Andy Warhol’s Childhood Scrapbook may be understood as the germ of a number of themes and obsessions that underscore the majority of Warhol’s adult life from the fascination with Hollywood and stardom to the way in which the scrapbook is organised through uniformity, seriality, and an overt mechanical reproduction through the mass produced studio portraits of film stars.

Self-portrait in Drag

With her cropped blonde wig and horizontal striped shirt, it seems as if Cindy Sherman is impersonating Andy Warhol impersonating a woman: heads cocked back, full slightly parted lips, and cool unwavering stares, although Warhol’s seems a bit more vacant. Sherman’s character is just as beautiful, but she knows it; maybe she has had more practice.

Ethel Scull 36 Times

Warhol took Ethel Scull to an amusement arcade in Times Square and photographed her in a photo booth, creating twenty-four sheets of photographs. She initially protested but gradually began to enjoy herself, at least partly because Warhol was continuously tickling her. Ethel Scull reportedly said “What I liked about it mostly was that it was a portrait of being alive.”

Electric Chair

The electric chair was first used by Warhol in 1964 in his Little Electric Chair series. These pieces were of the whole execution room. He cropped the image down to just the chair for the 1967 paintings then used the image again in 1971 in a portfolio of ten screenprints, these being known as Big Electric Chair, and finally once more in 1985.

Edie Sedgwick

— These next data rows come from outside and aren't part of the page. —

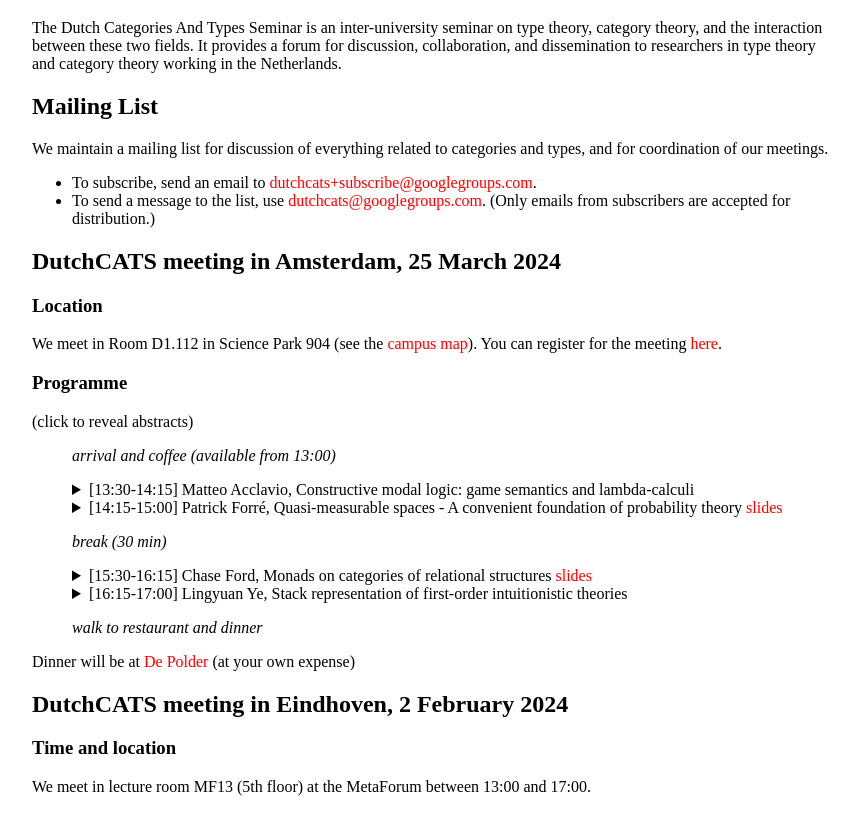
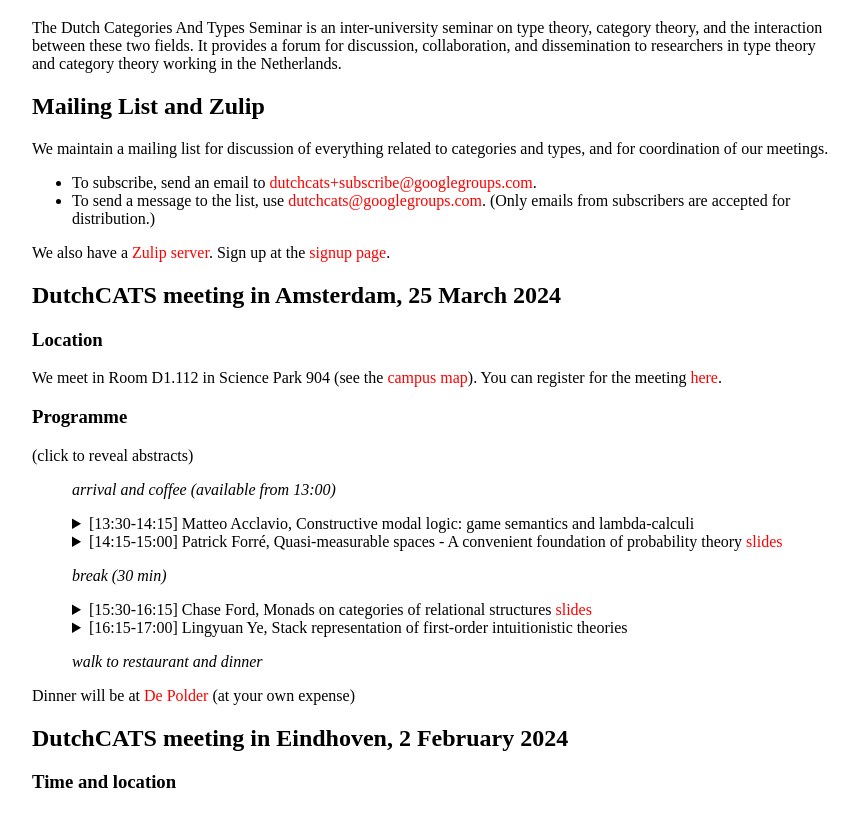
Before and after one commit to DutchCATS/dutchcats.github.io, a plain HTML site: page index.html in a window 1280 px wide. Shown: the part 61-874 px from the top of the page, without its empty margins (208-1067 px from the left). Drawn offline with Linux system fonts and the light colour scheme; grey boxes are pictures that could not be loaded.

Commit message:
Update index.html

```diff
--- a/index.html
+++ b/index.html
@@ -20,7 +20,7 @@
     The Dutch Categories And Types Seminar is an inter-university seminar on type theory, category theory, and the interaction between these two fields.
     It provides a forum for discussion, collaboration, and dissemination to researchers in type theory and category theory working in the Netherlands.
 
-    <h2>Mailing List</h2>
+    <h2>Mailing List and Zulip</h2>
 
     We maintain a mailing list for discussion of everything related to categories and types, and for coordination of our meetings.
     <ul>
@@ -30,6 +30,7 @@
 	(Only emails from subscribers are accepted for distribution.)
       </li>
       </ul>
+     We also have a <a href="https://dutchcats.zulipchat.com/">Zulip server</a>. Sign up at the <a href="https://dutchcats.zulipchat.com/register/">signup page</a>.
 
 
       <h2>DutchCATS meeting in Amsterdam, 25 March 2024</h2>
```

Some have argued that Andy took my short life away. Or at least that he didn’t “save me.” In every parallel universe I’ve been able to visit these 42 years since my death, I’m sorry to have to report that Edie always dies young. It’s only in the universes where Edie meets Andy, that Edie ever really matters. It’s only in the universes where I meet Andy that I ever really live.